What made you decide to call Philadelphia home?
I was born in Philly, but never decided that this is my permanent home. It was more about artistic collaborations and the Painted Bride Art Center which has kept me here.
Describe your music to us?
My primary instrument, tabla, falls into the category of traditional drums. I apply this traditional instrument to a variety of intercultural and interdisciplinary settings that offer me the opportunity to express the beauty of my own heritage as well as of the many cultures that I’ve been fortunate enough to have embraced along my musical journey.
What is most inspiring about Philadelphia to you?

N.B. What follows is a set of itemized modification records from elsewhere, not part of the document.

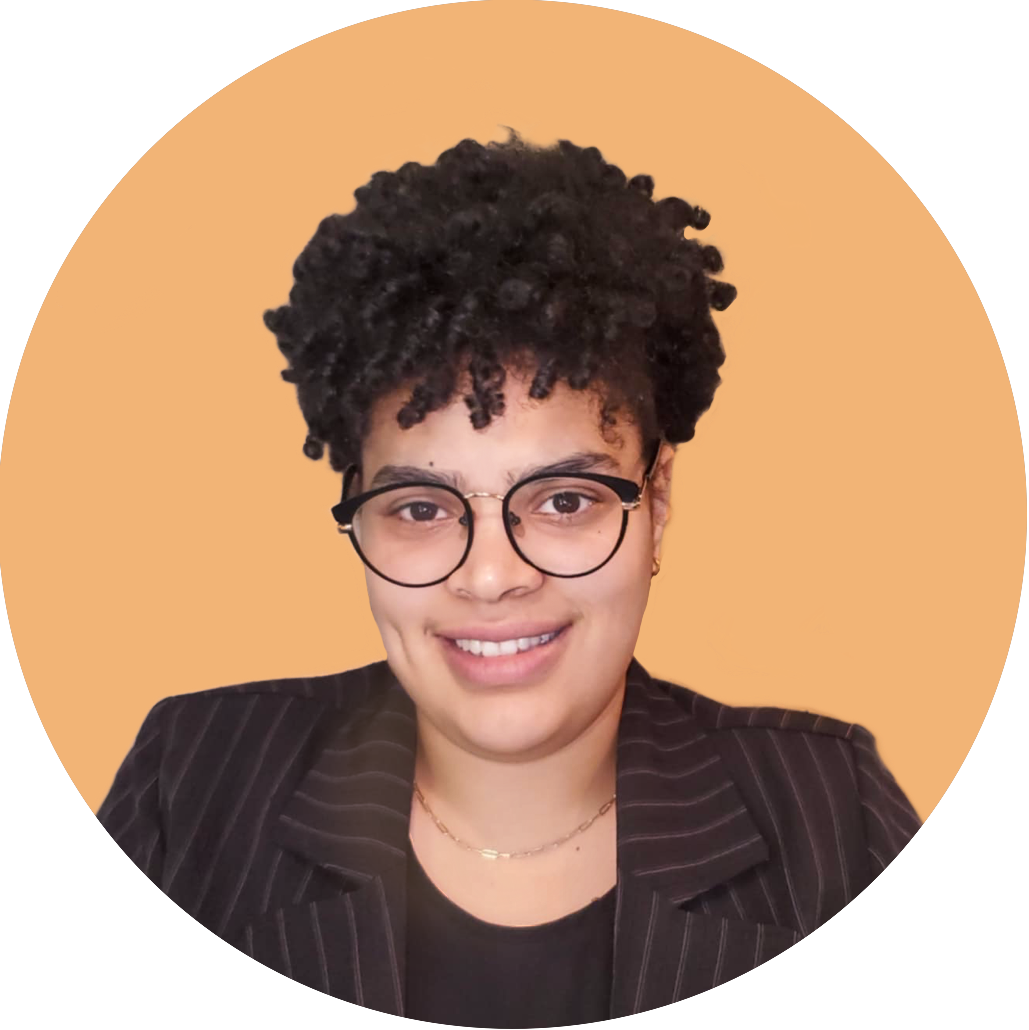
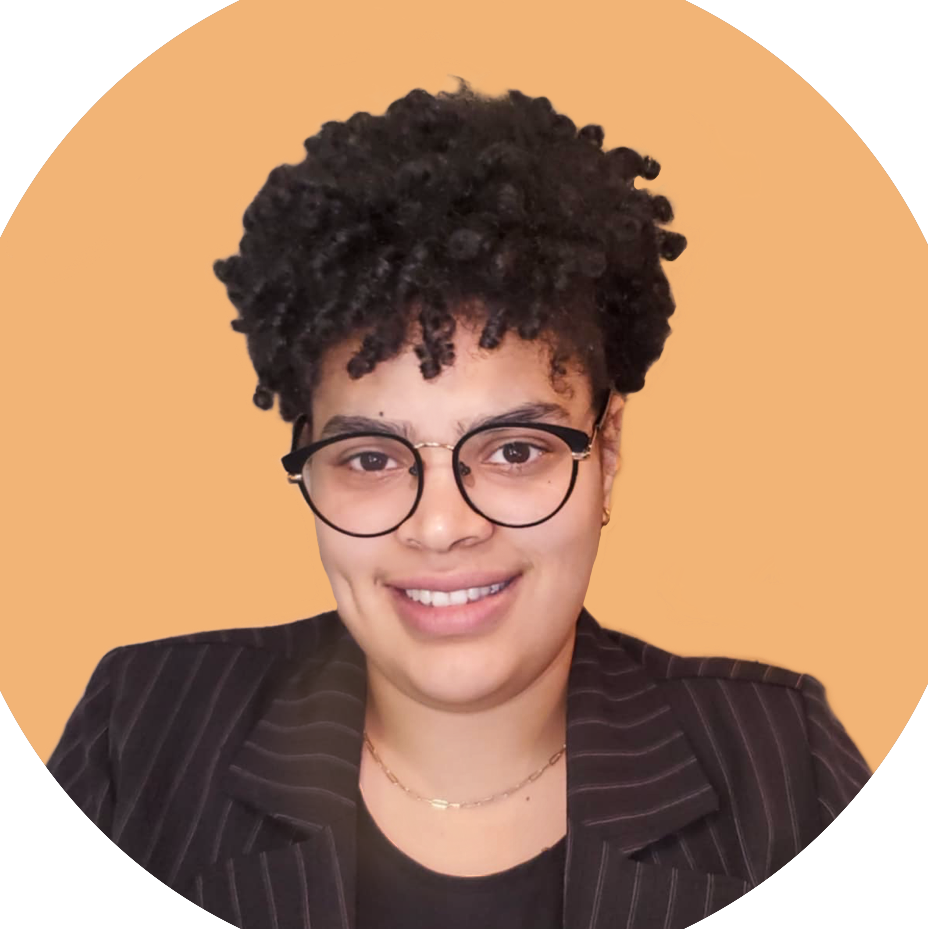
adjusted home page formating

diff --git a/Hobbies/Hobbies.html b/Hobbies/Hobbies.html
@@ -22,7 +22,7 @@
             <div id = "webDesignDiv">
                     <div class="gridBox"> 
                         <!-- <a href="#"> -->
-                        <img class="preview" src="../Hobbies/icons/WebDesignIcon.jpg">
+                        <img class="preview" src="../Hobbies/icons/WebDesignIconFull.jpg">
                         <!-- <div class = "caption">
                             Web Design
                         </div> -->
@@ -32,7 +32,7 @@
             <div id = "artDiv">
                <div class="gridBox">
                 <!-- <a href="../Hobbies/DigitalArtFolder/DigtialVisualArts.html"> -->
-                        <img class="preview" src="../Hobbies/icons/VisualArtsIcon.jpg">
+                        <img class="preview" src="../Hobbies/icons/Visua;ArtsIconFull.jpg">
                         <!-- <div class = "caption">
                             Visual and Digital Art -->
                         </div>
@@ -42,7 +42,7 @@
         <div id = "natureDiv">
                 <div class="gridBox">
                     <!-- <a href="#"> -->
-                        <img class="preview" src="../Hobbies/icons/NatureIcon.jpg">
+                        <img class="preview" src="../Hobbies/icons/natureIconFull.jpg">
                     <!-- <div class = "caption">
                         Enjoying Nature
                     </div> -->

diff --git a/style.css b/style.css
@@ -115,6 +115,8 @@ ul{ width:100;
     display: flex;
     flex-direction:row;
     justify-content: center;
+
+    
     /* border: 5px rgb(255, 0, 0) solid; */
 
 }
@@ -129,13 +131,21 @@ ul{ width:100;
     margin-right: 5vh;
     /* border: 5px rgb(128, 0, 79) solid;    */
 }
-
-.headshot{
+.headshotBox{
+    margin-top:2%;
     height: 200px;
     width: 200px;
     border-radius: 50%;
-    border: 5px solid black;
-    /* border: 5px rgb(255, 0, 153) solid; */
+    object-fit: contain;
+}
+
+.headshot{
+    height: 210px;
+    width: 210px;
+    border-radius: 50%;
+    object-fit: contain;
+    border: #000000 solid 5px;
+ 
 }
 .brief{
     background-color: #92412e;

diff --git a/Hobbies/HobbiesStyle.css b/Hobbies/HobbiesStyle.css
@@ -37,7 +37,8 @@ ul{ width:100;
 }
 
 .preview{
-    object-fit:fill;
+    object-fit:cover;
+    height: 70vh;
 }
 li{
     display: inline-flex;
@@ -45,12 +46,17 @@ li{
 .grid{
     display: flex;
     justify-content:space-evenly;
-    border: #000000 solid 5px;
+    border: #882626 solid 5px;
 }
 .gridBox{
-    margin: 0 0 0 0;
-    padding: 0%;
-    height: 50vh;
-    width: 50vh;
+    box-shadow: 3px 3px 0 0  #92412e,
+         7px 7px 0 0 black;
+        transition-duration: 200ms;
+    height: 70vh;
     border: #000000 solid 5px;
+}
+
+.gridBox:hover{
+    box-shadow: 3px 3px #92412e, 9px 9px 0 0 black;
+    transform: translate(-2px,-2px);
 }

diff --git a/index.html b/index.html
@@ -42,10 +42,11 @@
             <p class="brief">My name is Yarenis Sanchez but I go by my middle name Maya. I am an aspiring front-end developer and graphic designer. Take a look at the links above to learn more about my work experience, hobbies and where to contact me. 
              </p>
             </div>
+            <div class="headshotBox">
         <img class="headshot" src="./assets/headshots/Headshot.updates (4).png"
-                height="600"
                 alt="Picture of hispanic young woman">
-        </div>
+       
+             </div>
     </div>
 </div>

The artists, the strong cultural and artistic environment, the great legacy of jazz, traditional drumming and dance, the very strong contemporary performing arts, the artistic funding opportunities…and now for the first time, the mayor.
Where is your favorite place to perform? And where’s your favorite place to hear music?
There are many favorite places I’ve performed. A few are: Yerba Buena, San Francisco, Mondavi Center at University of California Davis, UCLA’s Freud Theater, Joyce Theater, New York, and the opera house in Amsterdam. My favorite place to hear music is, of course, the Painted Bride Art Center.